Word for word, copy all the data and drop the pictures.

#### Records from a collection
┏━━

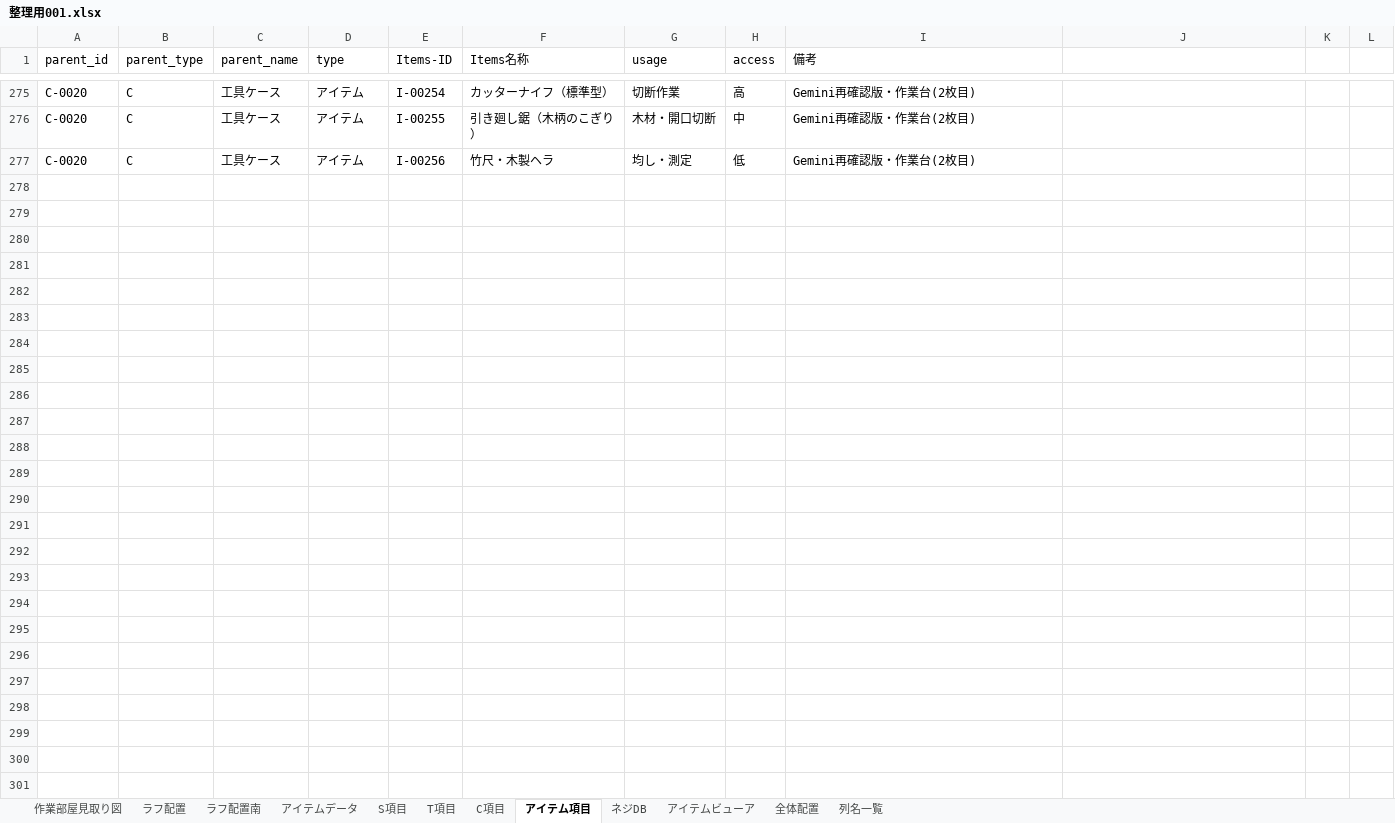
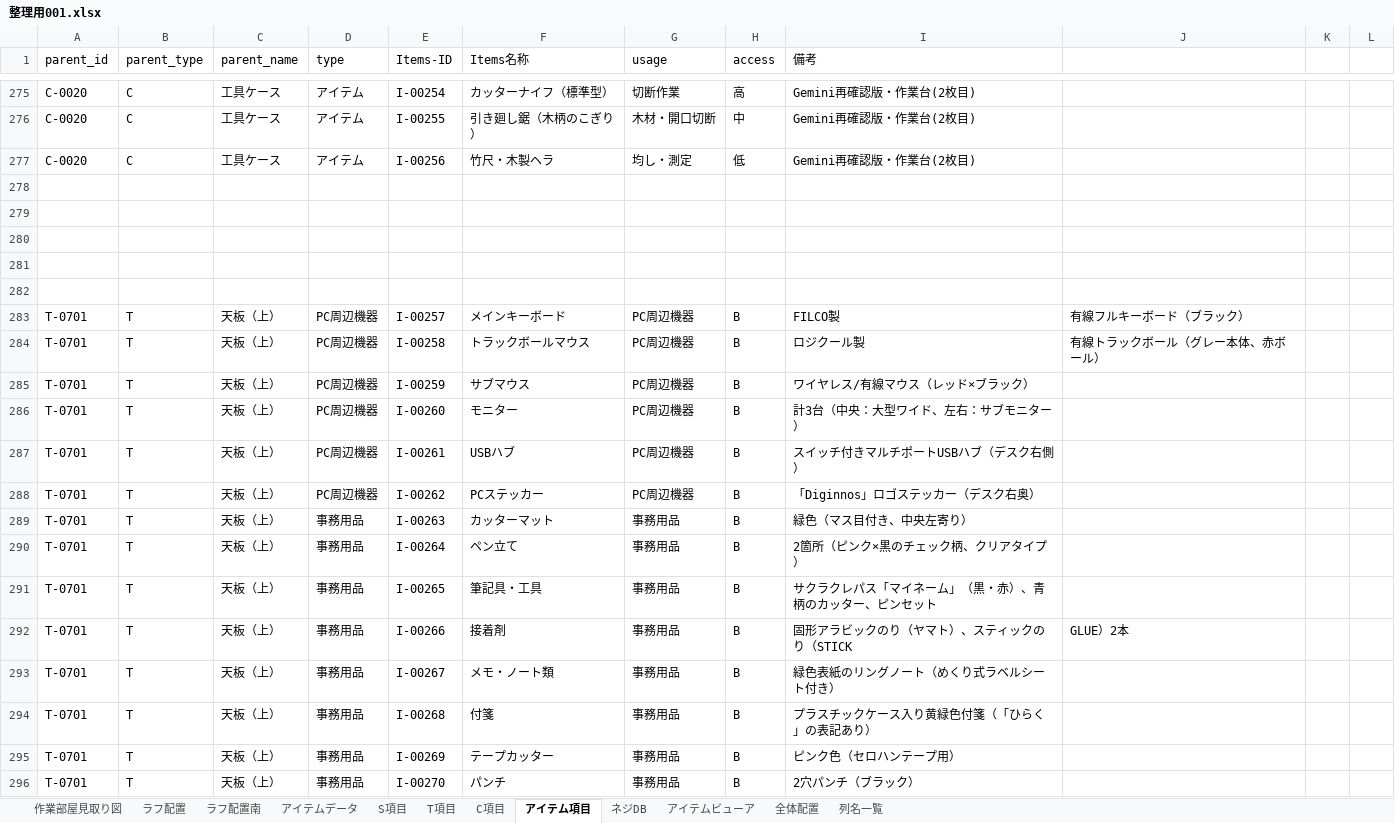
Before and after one commit to pureko2000/washitsu-db, an Excel workbook: 整理用001.xlsx, sheet アイテム項目, drawn as a sheet; only a part is shown, gaps mark what is left out; values as stored, in another font and other column widths than the file's, no borders; the diff covers the shown part only; the diff names each change by its address in the sheet, - before the commit and + after, or states it on an @@ line.

```diff
--- a/整理用001.xlsx (sheet アイテム項目)
+++ b/整理用001.xlsx (sheet アイテム項目)
+row 278: (empty)
+row 279: (empty)
+row 280: (empty)
+row 281: (empty)
+row 282: (empty)
+row 283: T-0701 | T | 天板（上） | PC周辺機器 | I-00257 | メインキーボード | PC周辺機器 | B | FILCO製 | 有線フルキーボード（ブラック）
+row 284: T-0701 | T | 天板（上） | PC周辺機器 | I-00258 | トラックボールマウス | PC周辺機器 | B | ロジクール製 | 有線トラックボール（グレー本体、赤ボール）
+row 285: T-0701 | T | 天板（上） | PC周辺機器 | I-00259 | サブマウス | PC周辺機器 | B | ワイヤレス/有線マウス（レッド×ブラック）
+row 286: T-0701 | T | 天板（上） | PC周辺機器 | I-00260 | モニター | PC周辺機器 | B | 計3台（中央：大型ワイド、左右：サブモニター）
+row 287: T-0701 | T | 天板（上） | PC周辺機器 | I-00261 | USBハブ | PC周辺機器 | B | スイッチ付きマルチポートUSBハブ（デスク右側）
+row 288: T-0701 | T | 天板（上） | PC周辺機器 | I-00262 | PCステッカー | PC周辺機器 | B | 「Diginnos」ロゴステッカー（デスク右奥）
+row 289: T-0701 | T | 天板（上） | 事務用品 | I-00263 | カッターマット | 事務用品 | B | 緑色（マス目付き、中央左寄り）
+row 290: T-0701 | T | 天板（上） | 事務用品 | I-00264 | ペン立て | 事務用品 | B | 2箇所（ピンク×黒のチェック柄、クリアタイプ）
+row 291: T-0701 | T | 天板（上） | 事務用品 | I-00265 | 筆記具・工具 | 事務用品 | B | サクラクレパス「マイネーム」（黒・赤）、青柄のカッター、ピンセット
+row 292: T-0701 | T | 天板（上） | 事務用品 | I-00266 | 接着剤 | 事務用品 | B | 固形アラビックのり（ヤマト）、スティックのり（STICK | GLUE）2本
+row 293: T-0701 | T | 天板（上） | 事務用品 | I-00267 | メモ・ノート類 | 事務用品 | B | 緑色表紙のリングノート（めくり式ラベルシート付き）
+row 294: T-0701 | T | 天板（上） | 事務用品 | I-00268 | 付箋 | 事務用品 | B | プラスチックケース入り黄緑色付箋（「ひらく」の表記あり）
+row 295: T-0701 | T | 天板（上） | 事務用品 | I-00269 | テープカッター | 事務用品 | B | ピンク色（セロハンテープ用）
+row 296: T-0701 | T | 天板（上） | 事務用品 | I-00270 | パンチ | 事務用品 | B | 2穴パンチ（ブラック）
```
Also changed, not shown: 18 added rows elsewhere in this sheet, sheet アイテムビューア, sheet T項目, formulas that keep their value.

┗━━

#### Written reply
Before and after one commit to pureko2000/washitsu-db, an Excel workbook: 整理用001.xlsx, sheet アイテム項目, drawn as a sheet; only a part is shown, gaps mark what is left out; values as stored, in another font and other column widths than the file's, no borders; the diff covers the shown part only; the diff names each change by its address in the sheet, - before the commit and + after, or states it on an @@ line.

```diff
--- a/整理用001.xlsx (sheet アイテム項目)
+++ b/整理用001.xlsx (sheet アイテム項目)
+row 278: (empty)
+row 279: (empty)
+row 280: (empty)
+row 281: (empty)
+row 282: (empty)
+row 283: T-0701 | T | 天板（上） | PC周辺機器 | I-00257 | メインキーボード | PC周辺機器 | B | FILCO製 | 有線フルキーボード（ブラック）
+row 284: T-0701 | T | 天板（上） | PC周辺機器 | I-00258 | トラックボールマウス | PC周辺機器 | B | ロジクール製 | 有線トラックボール（グレー本体、赤ボール）
+row 285: T-0701 | T | 天板（上） | PC周辺機器 | I-00259 | サブマウス | PC周辺機器 | B | ワイヤレス/有線マウス（レッド×ブラック）
+row 286: T-0701 | T | 天板（上） | PC周辺機器 | I-00260 | モニター | PC周辺機器 | B | 計3台（中央：大型ワイド、左右：サブモニター）
+row 287: T-0701 | T | 天板（上） | PC周辺機器 | I-00261 | USBハブ | PC周辺機器 | B | スイッチ付きマルチポートUSBハブ（デスク右側）
+row 288: T-0701 | T | 天板（上） | PC周辺機器 | I-00262 | PCステッカー | PC周辺機器 | B | 「Diginnos」ロゴステッカー（デスク右奥）
+row 289: T-0701 | T | 天板（上） | 事務用品 | I-00263 | カッターマット | 事務用品 | B | 緑色（マス目付き、中央左寄り）
+row 290: T-0701 | T | 天板（上） | 事務用品 | I-00264 | ペン立て | 事務用品 | B | 2箇所（ピンク×黒のチェック柄、クリアタイプ）
+row 291: T-0701 | T | 天板（上） | 事務用品 | I-00265 | 筆記具・工具 | 事務用品 | B | サクラクレパス「マイネーム」（黒・赤）、青柄のカッター、ピンセット
+row 292: T-0701 | T | 天板（上） | 事務用品 | I-00266 | 接着剤 | 事務用品 | B | 固形アラビックのり（ヤマト）、スティックのり（STICK | GLUE）2本
+row 293: T-0701 | T | 天板（上） | 事務用品 | I-00267 | メモ・ノート類 | 事務用品 | B | 緑色表紙のリングノート（めくり式ラベルシート付き）
+row 294: T-0701 | T | 天板（上） | 事務用品 | I-00268 | 付箋 | 事務用品 | B | プラスチックケース入り黄緑色付箋（「ひらく」の表記あり）
+row 295: T-0701 | T | 天板（上） | 事務用品 | I-00269 | テープカッター | 事務用品 | B | ピンク色（セロハンテープ用）
+row 296: T-0701 | T | 天板（上） | 事務用品 | I-00270 | パンチ | 事務用品 | B | 2穴パンチ（ブラック）
```
Also changed, not shown: 18 added rows elsewhere in this sheet, sheet アイテムビューア, sheet T項目, formulas that keep their value.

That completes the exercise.